A Roswell city councilor said the southeastern New Mexico city may look at increasing security at the Spring River Park and Zoo after an alleged vandal cut gate locks and fencing on five animal exhibits.
Councilor Barry Foster wouldn’t go into specifics because he doesn’t want another incident to occur after four animals had a chance to run free inside the zoo campus Sunday morning.
“No animals were hurt,” Foster said. “The city is going to do what’s necessary to keep animals and visitors safe. Letting animals out of their cages is bothersome. The zoo is in the heart of our citizens.”
A visitor notified zoo staff of a possible cut in the fence housing the red-tailed hawk exhibit, read a news release from the City of Roswell.
The cut left a small opening and the lone hawk was still inside as staffers began checking the zoo.
Exhibits housing a bobcat, coyote, two raccoons and two coatis were vandalized, read the release.

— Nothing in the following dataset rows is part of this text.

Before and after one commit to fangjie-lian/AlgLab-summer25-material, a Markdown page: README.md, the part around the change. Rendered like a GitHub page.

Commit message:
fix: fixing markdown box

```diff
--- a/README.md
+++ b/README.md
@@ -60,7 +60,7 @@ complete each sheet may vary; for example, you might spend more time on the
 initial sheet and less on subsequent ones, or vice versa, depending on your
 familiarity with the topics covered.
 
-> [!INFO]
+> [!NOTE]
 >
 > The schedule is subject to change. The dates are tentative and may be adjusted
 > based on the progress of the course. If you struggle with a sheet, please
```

The hawk, coyote and one of the raccoons were found in their respective exhibits in keeper areas, which are used by zookeepers to access the exhibits during care for the animals.

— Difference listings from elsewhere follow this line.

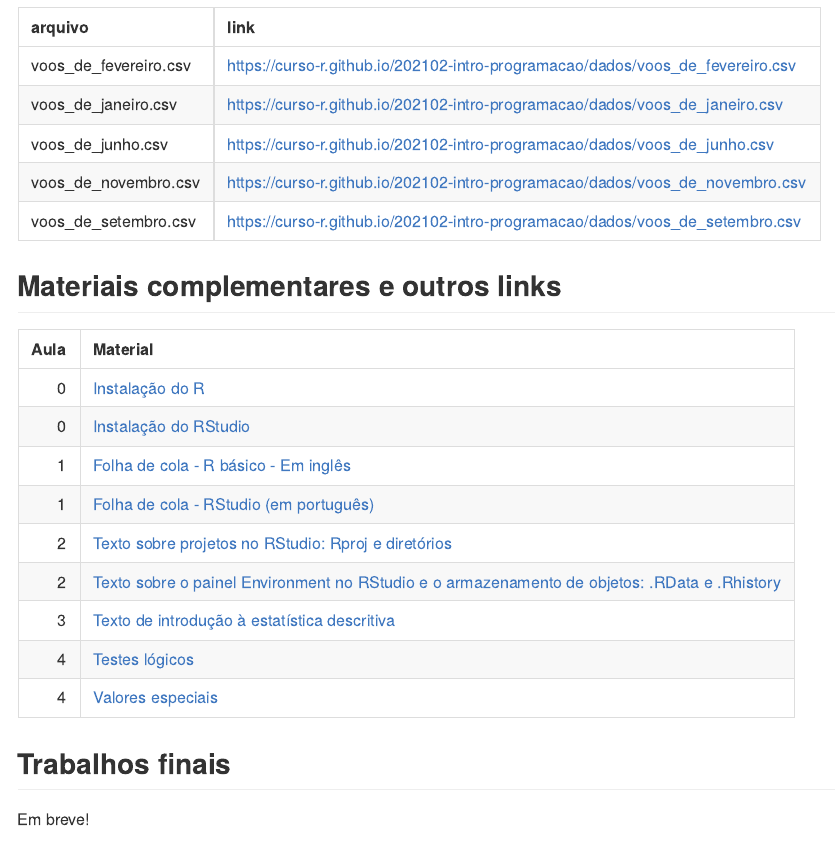
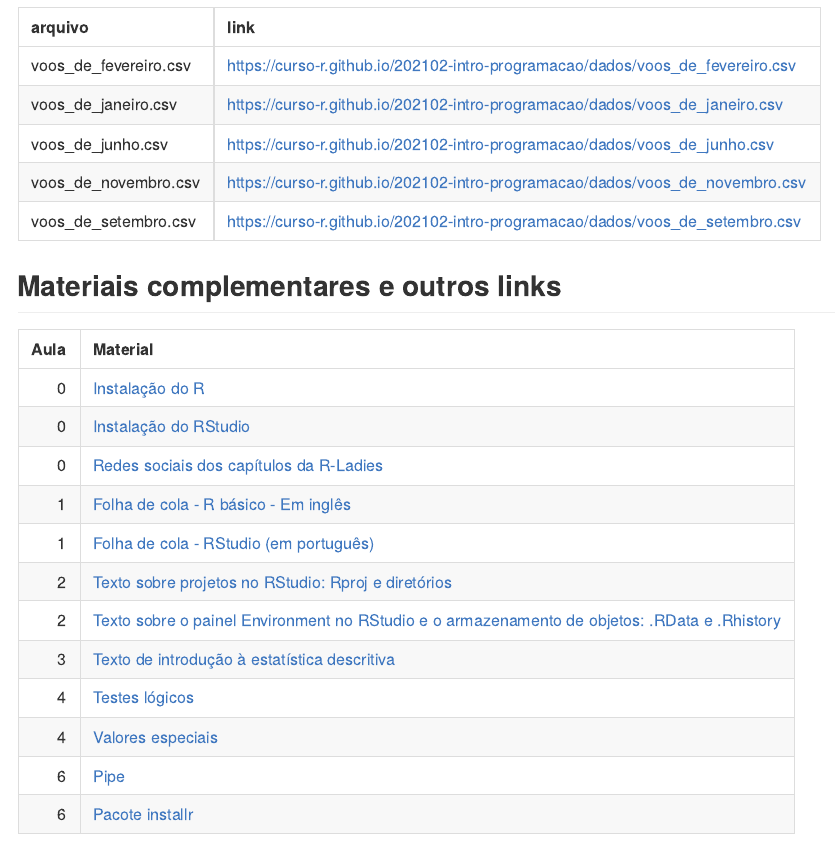
Before and after one commit to curso-r/202102-intro-programacao, an R Markdown document (README.Rmd): the page in a window 1100 px wide, from 1670 px down. Rendered offline with R 4.5, knitr and Pandoc, with nearby package versions; some code elsewhere in the file could not run offline.

Commit message:
Adiciona novos links

```diff
--- a/README.Rmd
+++ b/README.Rmd
@@ -76,6 +76,11 @@ tibble::tibble(aula = as.numeric(),
 
   tibble::add_row(aula = 0, desc = "Instalação do R", url = "https://livro.curso-r.com/1-1-instala%C3%A7%C3%A3o-do-r.html") %>%
   tibble::add_row(aula = 0, desc = "Instalação do RStudio", url = "https://livro.curso-r.com/1-2-instala%C3%A7%C3%A3o-do-rstudio.html") %>%
+
+
+  tibble::add_row(aula = 0, desc = "Redes sociais dos capítulos da R-Ladies", url = "https://github.com/R-Ladies-Sao-Paulo/RLadies-Brasil") %>%
+
+
   tibble::add_row(aula = 1, desc = "Folha de cola - R básico - Em inglês", url = "http://github.com/rstudio/cheatsheets/raw/master/base-r.pdf") %>%
   tibble::add_row(aula = 1, desc = "Folha de cola - RStudio (em português)", url = "https://github.com/rstudio/cheatsheets/raw/master/translations/portuguese/rstudio-IDE-cheatsheet-portuguese.pdf")  %>%
   tibble::add_row(aula = 2, desc = "Texto sobre projetos no RStudio: Rproj e diretórios", url = "https://curso-r.github.io/zen-do-r/rproj-dir.html")  %>%
@@ -84,17 +89,14 @@ tibble::tibble(aula = as.numeric(),
   tibble::add_row(aula = 3, desc = "Texto de introdução à estatística descritiva", url = "https://escoladedados.org/tutoriais/analise-com-estatistica-descritiva-para-leigos/")  %>%
 
 
-    tibble::add_row(aula = 4, desc = "Testes lógicos", url = "https://livro.curso-r.com/3-7-testes-l%C3%B3gicos.html")  %>%
+  tibble::add_row(aula = 4, desc = "Testes lógicos", url = "https://livro.curso-r.com/3-7-testes-l%C3%B3gicos.html")  %>%
 
-      tibble::add_row(aula = 4, desc = "Valores especiais", url = "https://livro.curso-r.com/3-8-valoresespeciais") %>%
+  tibble::add_row(aula = 4, desc = "Valores especiais", url = "https://livro.curso-r.com/3-8-valoresespeciais") %>%
 
 
+  tibble::add_row(aula = 6, desc = "Pipe", url = "https://livro.curso-r.com/6-pipe.html") %>%
 
-
-
-
-
-
+  tibble::add_row(aula = 6, desc = "Pacote installr", url = "https://cran.r-project.org/web/packages/installr/index.html") %>%
 
   dplyr::mutate(link = glue::glue("[{desc}]({url})")) %>%
   dplyr::select(-desc,-url) %>%
```
Also changed, not shown: README.md.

It took zoo staff 15-20 minutes to locate all the animals, read the release.
The other raccoon was found hiding and was returned to its exhibit.

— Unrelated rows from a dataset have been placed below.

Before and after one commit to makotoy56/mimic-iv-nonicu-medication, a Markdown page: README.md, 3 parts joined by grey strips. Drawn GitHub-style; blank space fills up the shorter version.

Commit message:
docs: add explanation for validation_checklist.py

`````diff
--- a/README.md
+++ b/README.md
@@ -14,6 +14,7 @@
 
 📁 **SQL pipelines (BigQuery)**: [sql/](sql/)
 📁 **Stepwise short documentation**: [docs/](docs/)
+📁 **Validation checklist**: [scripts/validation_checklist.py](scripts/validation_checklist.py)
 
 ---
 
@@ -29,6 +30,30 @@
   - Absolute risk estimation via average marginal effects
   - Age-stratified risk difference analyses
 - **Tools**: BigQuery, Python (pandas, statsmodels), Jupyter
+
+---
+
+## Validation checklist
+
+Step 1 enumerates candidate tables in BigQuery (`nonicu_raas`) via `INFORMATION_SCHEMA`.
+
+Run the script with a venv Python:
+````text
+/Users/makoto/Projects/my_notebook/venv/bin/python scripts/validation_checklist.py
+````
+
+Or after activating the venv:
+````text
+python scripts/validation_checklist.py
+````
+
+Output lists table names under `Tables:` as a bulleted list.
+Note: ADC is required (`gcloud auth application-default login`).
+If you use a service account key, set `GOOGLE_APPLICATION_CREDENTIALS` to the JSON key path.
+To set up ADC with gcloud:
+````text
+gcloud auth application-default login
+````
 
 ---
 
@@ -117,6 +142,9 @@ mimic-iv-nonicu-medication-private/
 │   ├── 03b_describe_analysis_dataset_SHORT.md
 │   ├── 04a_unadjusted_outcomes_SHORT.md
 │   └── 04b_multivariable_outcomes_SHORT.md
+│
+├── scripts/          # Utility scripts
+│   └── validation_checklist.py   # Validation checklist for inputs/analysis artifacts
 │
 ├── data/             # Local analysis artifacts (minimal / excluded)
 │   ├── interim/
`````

Mayor Dennis Kintigh said other city properties around Roswell besides the zoo were also hit by vandals.
“Vandalism always frustrates me; it’s so senseless,” Kintigh said. “We’ve seen it in a lot of places around the city; a glass door was broken at the city golf course, it’s not related to what happened at the zoo.”
Kintigh said the animals at the zoo were rescued from various places and have been in a closed environment their entire lives.
“They would not be able to function in the wild,” he said. “We need to keep them safe.”
Kintigh said the city is looking at future expansion of the zoo.
“We’re looking at upgrading and getting a new exhibit for the mountain lions, and possibly upgrade the entire facility,” he said.
Despite Sunday’s incident, Kintigh said the zoo is a haven for the animals and visitors.
“Come on by,” he said. “The animals are safe and well cared for.”